### WHAT TO PRODUCE
Every line in the data below that holds "planning" should be found and copied.

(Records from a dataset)
Content starts

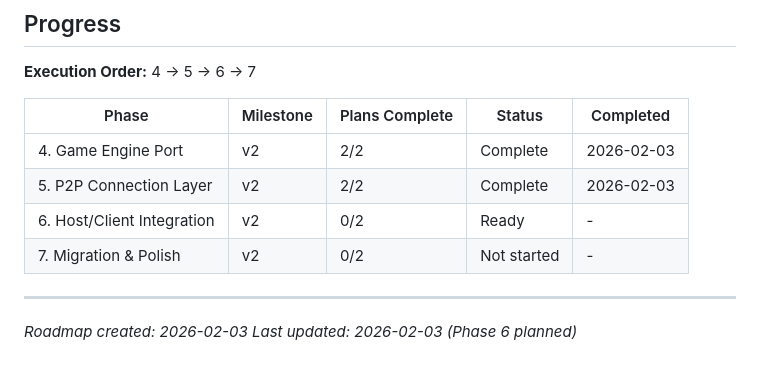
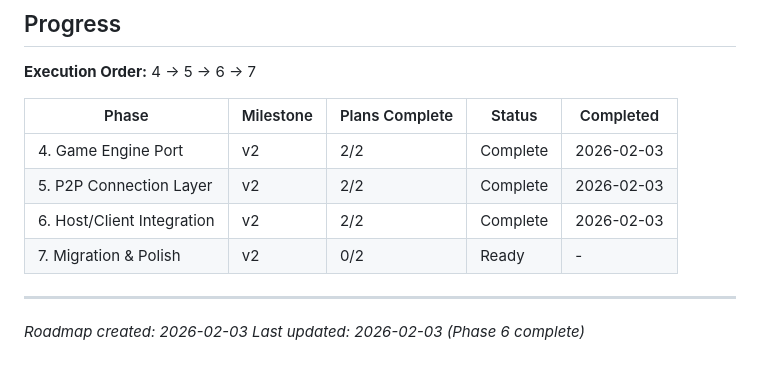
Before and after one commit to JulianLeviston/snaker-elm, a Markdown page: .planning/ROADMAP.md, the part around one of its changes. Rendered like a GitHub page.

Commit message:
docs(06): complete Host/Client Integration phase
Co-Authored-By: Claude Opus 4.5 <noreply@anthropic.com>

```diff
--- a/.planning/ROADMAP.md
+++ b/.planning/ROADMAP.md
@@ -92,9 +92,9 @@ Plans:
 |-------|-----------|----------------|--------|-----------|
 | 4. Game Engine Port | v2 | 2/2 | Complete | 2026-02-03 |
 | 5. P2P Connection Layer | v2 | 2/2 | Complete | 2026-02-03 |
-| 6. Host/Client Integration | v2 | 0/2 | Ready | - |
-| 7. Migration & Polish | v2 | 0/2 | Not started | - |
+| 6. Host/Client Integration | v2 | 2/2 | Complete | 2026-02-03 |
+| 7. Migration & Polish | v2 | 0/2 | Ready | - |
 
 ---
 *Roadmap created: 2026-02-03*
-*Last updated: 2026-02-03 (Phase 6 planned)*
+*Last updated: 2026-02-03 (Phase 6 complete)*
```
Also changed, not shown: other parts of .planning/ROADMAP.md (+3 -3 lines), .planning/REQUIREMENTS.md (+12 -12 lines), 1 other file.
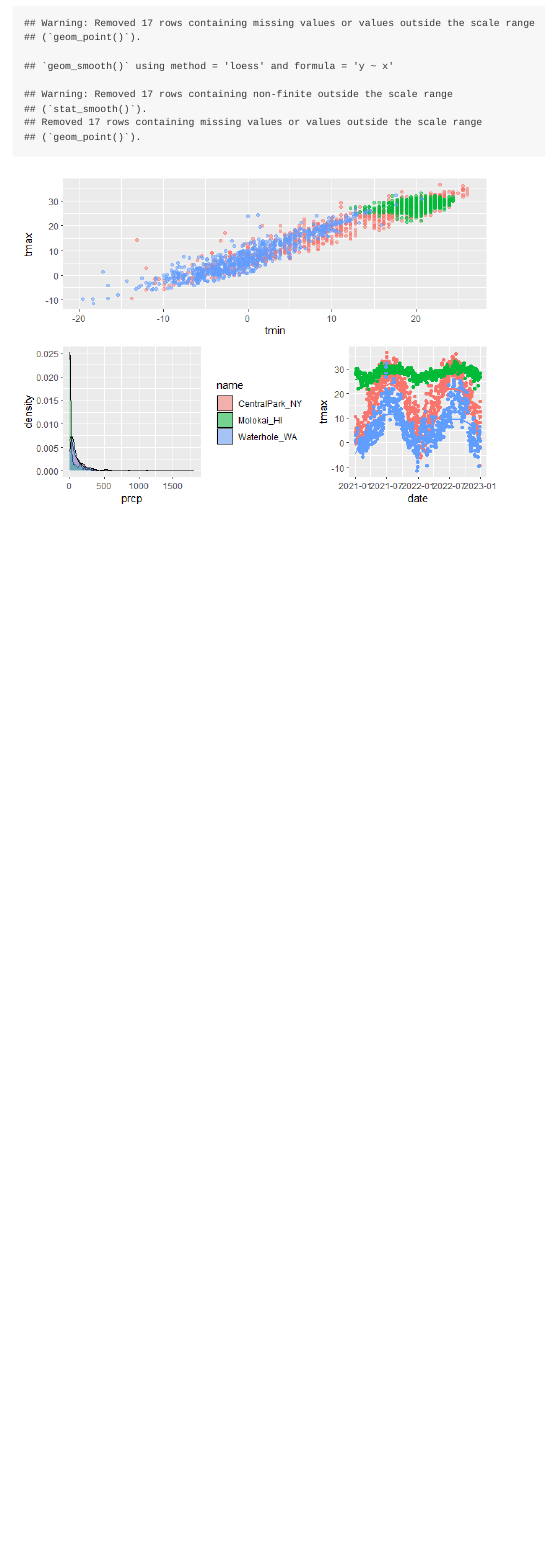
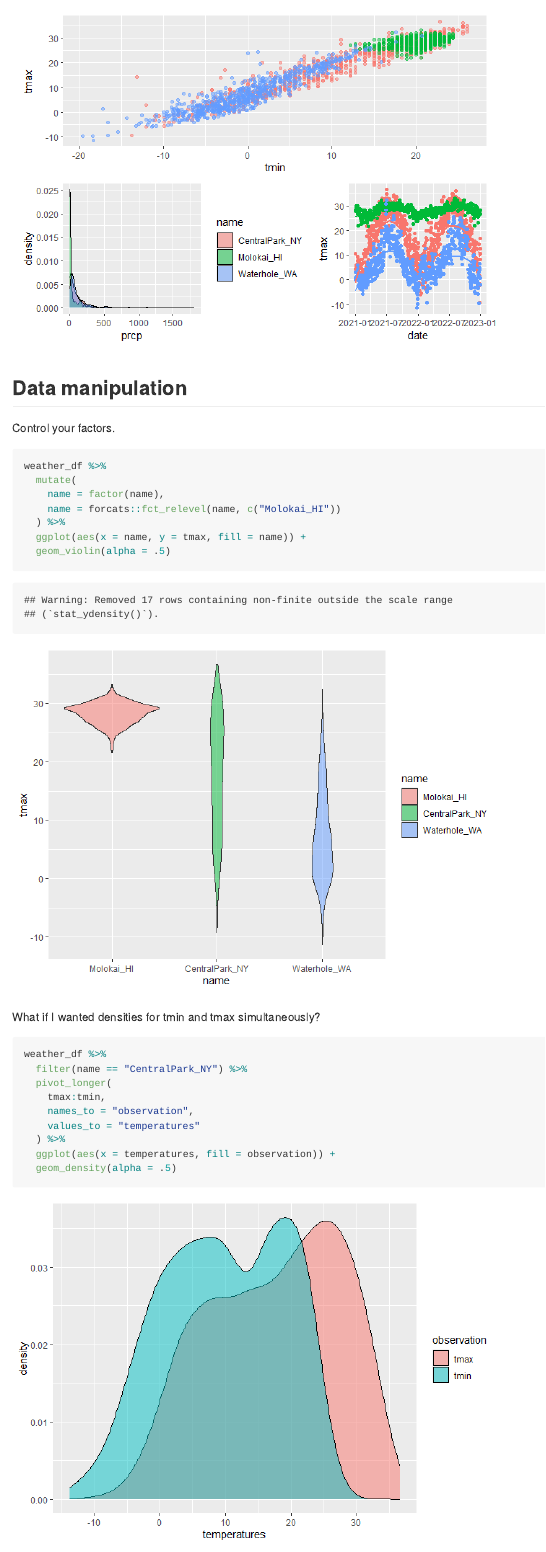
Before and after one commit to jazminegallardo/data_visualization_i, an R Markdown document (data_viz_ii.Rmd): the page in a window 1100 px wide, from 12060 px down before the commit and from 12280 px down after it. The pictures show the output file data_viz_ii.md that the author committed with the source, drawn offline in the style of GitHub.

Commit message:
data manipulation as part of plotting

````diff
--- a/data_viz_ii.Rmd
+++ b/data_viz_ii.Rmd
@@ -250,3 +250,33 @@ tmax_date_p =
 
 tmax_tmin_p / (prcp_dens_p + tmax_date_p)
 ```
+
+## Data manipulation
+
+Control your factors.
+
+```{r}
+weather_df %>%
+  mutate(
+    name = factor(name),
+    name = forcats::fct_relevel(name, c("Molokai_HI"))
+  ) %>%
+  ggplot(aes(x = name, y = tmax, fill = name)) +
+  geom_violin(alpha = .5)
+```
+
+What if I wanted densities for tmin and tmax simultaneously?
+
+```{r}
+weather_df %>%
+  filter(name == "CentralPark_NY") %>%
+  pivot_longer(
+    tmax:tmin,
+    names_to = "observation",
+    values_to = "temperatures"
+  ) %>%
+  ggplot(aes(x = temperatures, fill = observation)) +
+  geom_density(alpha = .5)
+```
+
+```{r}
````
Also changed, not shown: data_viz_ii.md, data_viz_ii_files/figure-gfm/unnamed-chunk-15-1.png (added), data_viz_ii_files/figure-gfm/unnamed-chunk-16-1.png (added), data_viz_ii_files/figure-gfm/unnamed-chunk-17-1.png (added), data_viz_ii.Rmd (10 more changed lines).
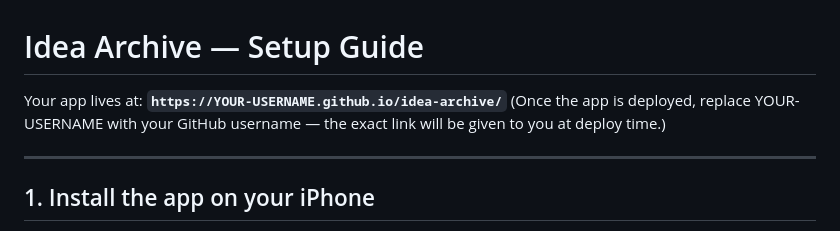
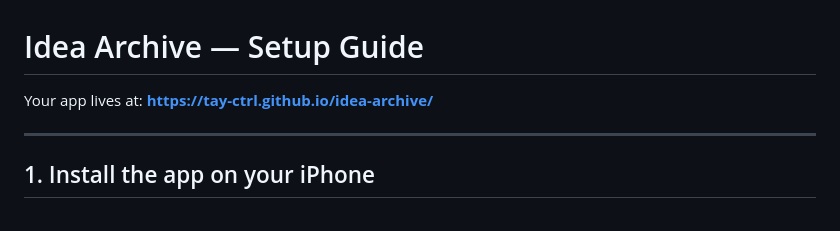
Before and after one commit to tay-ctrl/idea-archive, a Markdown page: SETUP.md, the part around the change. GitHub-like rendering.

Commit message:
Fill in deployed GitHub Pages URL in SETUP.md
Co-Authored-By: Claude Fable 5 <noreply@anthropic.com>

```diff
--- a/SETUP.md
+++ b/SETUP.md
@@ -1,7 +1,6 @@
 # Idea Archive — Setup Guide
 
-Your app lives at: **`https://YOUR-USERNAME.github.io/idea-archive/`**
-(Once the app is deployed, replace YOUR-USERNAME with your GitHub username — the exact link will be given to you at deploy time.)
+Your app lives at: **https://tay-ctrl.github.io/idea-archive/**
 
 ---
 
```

Content ends

### SOLUTION TO THE EXERCISE
Before and after one commit to JulianLeviston/snaker-elm, a Markdown page: .planning/ROADMAP.md, the part around one of its changes. Rendered like a GitHub page.
--- a/.planning/ROADMAP.md
+++ b/.planning/ROADMAP.md
Also changed, not shown: other parts of .planning/ROADMAP.md (+3 -3 lines), .planning/REQUIREMENTS.md (+12 -12 lines), 1 other file.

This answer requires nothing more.